In an attempt to shine light on local music, The Lantern’s“Columbus’ Own” is a weekly series that will profile a new Columbus band every week.
Angela Perley is an old soul, with a vintage style in her music and personality.
“I was always the kid on the bus that wanted to listen to the oldies station,” she said. “I listened to my grandparents’ old country music.”
In person, the 27-year-old is calm and pleasant, but on stage, her voice bellows with a folky twang as she strums her guitar and occasionally whips out other things to play, like the saw.
“I never thought I had a singer’s voice but I loved singing,” she said. “Bob Dylan really inspired me with his different voice.”
Perley is the front woman of Angela Perley & The Howlin’ Moons, and the band’s style is a reflection of the leader herself.
Perley started playing piano, violin and guitar while attending high school at Hilliard-Darby.
The group formed in 2009, when guitarists and bassists Chris Connor and Billy Zehnal were brought in to play as back-up for Perley.
“She had a vision and we were just there to support that vision,” Connor said. “But slowly but surely, we’ve gotten more comfortable with the boundaries.”
The band teamed up with a number of different drummers for a while before cementing percussionist Steve Rupp. Rupp has been playing drums his whole life, and works at his father’s drum store, Columbus Percussion. The band’s dynamic and personality took shape after their members were solidified.
“It really affected the band,” Connor said. “You can tell the difference when you’re playing consistently with the same people.”
Rupp agreed developing a close bond over the past few years has improved the band’s sound.
“It has really helped,” he said. “Once you start getting to understand where the others are musically, you are comfortable enough to try new things and know they will help you bring it back.”
As the band became closer and more comfortable with each other, the music developed its own distinctive feel, Perley explained.
“The band started having its own sound, and it kind of has a ‘bite’ and a ‘howl’ to it,” Perley said in reference to the group’s name.
Rupp described their sound as “rootsy-rock.”
Aside from improving the sound, the band’s closeness also led to a romantic relationship between Perley and Connor, who is an attorney by day.
“We were really great friends the whole time.
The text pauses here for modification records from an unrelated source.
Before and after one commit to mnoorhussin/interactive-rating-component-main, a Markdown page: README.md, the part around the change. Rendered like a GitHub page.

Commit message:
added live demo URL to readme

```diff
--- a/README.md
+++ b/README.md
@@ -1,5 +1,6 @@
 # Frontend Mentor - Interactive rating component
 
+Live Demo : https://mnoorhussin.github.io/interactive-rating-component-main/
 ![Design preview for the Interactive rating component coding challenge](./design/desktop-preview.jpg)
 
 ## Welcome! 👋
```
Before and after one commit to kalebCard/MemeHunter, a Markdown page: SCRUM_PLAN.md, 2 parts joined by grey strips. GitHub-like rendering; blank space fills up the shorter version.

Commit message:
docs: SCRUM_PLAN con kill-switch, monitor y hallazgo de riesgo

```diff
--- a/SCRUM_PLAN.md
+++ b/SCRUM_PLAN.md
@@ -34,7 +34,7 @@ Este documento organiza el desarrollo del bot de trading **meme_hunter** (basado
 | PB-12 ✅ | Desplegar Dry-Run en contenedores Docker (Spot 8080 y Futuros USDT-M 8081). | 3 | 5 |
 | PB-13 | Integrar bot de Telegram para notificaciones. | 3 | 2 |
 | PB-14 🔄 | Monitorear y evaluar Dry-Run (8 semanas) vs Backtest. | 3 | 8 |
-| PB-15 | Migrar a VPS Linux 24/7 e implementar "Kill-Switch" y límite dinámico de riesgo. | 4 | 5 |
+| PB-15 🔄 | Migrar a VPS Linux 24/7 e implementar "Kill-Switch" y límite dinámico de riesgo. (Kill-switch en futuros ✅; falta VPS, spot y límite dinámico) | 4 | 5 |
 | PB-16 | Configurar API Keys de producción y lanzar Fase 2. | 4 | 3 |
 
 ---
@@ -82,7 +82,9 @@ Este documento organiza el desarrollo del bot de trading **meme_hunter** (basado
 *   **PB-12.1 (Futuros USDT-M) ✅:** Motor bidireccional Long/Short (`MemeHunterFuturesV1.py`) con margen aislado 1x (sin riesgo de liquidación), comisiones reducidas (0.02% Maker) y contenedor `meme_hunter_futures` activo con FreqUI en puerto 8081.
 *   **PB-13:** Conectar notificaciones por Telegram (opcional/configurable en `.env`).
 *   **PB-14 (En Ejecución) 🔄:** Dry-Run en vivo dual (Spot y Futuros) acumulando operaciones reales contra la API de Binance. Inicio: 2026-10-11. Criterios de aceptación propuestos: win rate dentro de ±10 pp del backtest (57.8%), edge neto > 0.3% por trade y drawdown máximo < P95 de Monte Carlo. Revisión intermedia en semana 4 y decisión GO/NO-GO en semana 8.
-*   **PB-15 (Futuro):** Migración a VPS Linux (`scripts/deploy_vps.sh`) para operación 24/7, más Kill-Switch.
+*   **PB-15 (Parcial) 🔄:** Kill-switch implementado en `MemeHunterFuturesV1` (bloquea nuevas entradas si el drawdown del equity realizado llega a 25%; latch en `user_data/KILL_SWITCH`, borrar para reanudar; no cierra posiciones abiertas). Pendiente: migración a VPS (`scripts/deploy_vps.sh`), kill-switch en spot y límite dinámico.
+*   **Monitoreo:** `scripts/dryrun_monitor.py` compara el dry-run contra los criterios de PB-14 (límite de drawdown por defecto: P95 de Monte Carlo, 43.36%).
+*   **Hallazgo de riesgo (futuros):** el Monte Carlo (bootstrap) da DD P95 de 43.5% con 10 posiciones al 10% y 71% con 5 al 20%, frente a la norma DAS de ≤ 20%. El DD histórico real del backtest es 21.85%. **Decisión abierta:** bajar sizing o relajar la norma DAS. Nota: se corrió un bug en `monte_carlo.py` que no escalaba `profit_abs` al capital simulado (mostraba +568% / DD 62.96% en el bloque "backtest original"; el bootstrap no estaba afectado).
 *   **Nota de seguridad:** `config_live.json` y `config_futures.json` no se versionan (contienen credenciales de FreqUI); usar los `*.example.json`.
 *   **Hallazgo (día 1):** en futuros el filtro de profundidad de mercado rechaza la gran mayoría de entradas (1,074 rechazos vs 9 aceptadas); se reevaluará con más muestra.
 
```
It just developed after getting to know each other and playing together,” Perley said.
The couple now shares an apartment in Grandview and support one another on and off stage.
“We’re on the road a lot so we get to be with each other,” Connor said. “You don’t have to deal with those issues of being away from someone you care about.”
Their bond helps drive both the band’s external affairs and its music.
“I thought it might change the chemistry of the band,” Perley said. “But it’s really like a little family now.”
The band’s first full-length album “Hey Kid” is set to be released January. The title comes from one of the songs’ lyrics: “Don’t you even blink an eye/When some stranger passing by/Says hey kid is something wrong.”
“It has an old movie vibe to it,” Perley said. “I wanted to do something different that’s kind of off, but still makes sense. And it’s our debut album so it’s kind of like we’re the new kids on the block.”
The album’s single, “Hurricane,” was released Oct. 29.
“Angela Perley & the Howlin’ Moons have a great sound that could only come from the Midwest,” said CD 102.5 DJ Tom Butler in an email, “’Hurricane’ is a great bluesy rocker that gets a ton of requests. Listeners love her.”
The album is set to have many songs that the band has been performing at its live shows.
“It’s trial and error through the live shows, and the songs evolve every time we play them,” Perley said. “We develop a well-oiled song that we perform then record it.”
The album release show is set for Jan. 17 at Skully’s. Rupp said release shows are some of his favorite performances because the audience has vested interest in the band.”
When we had an EP release at Rumba Café, it was great because it was packed with people there just to see us,” he said. “I’d rather have a crowd of 100 people who appreciate the music than 1,000 people who are just there.”
Perley, Connor and Rupp agree that they hope to be able to make a living with the band full time in the future, “whether that means making it really big or just big enough to be comfortable living off the music,” Rupp said.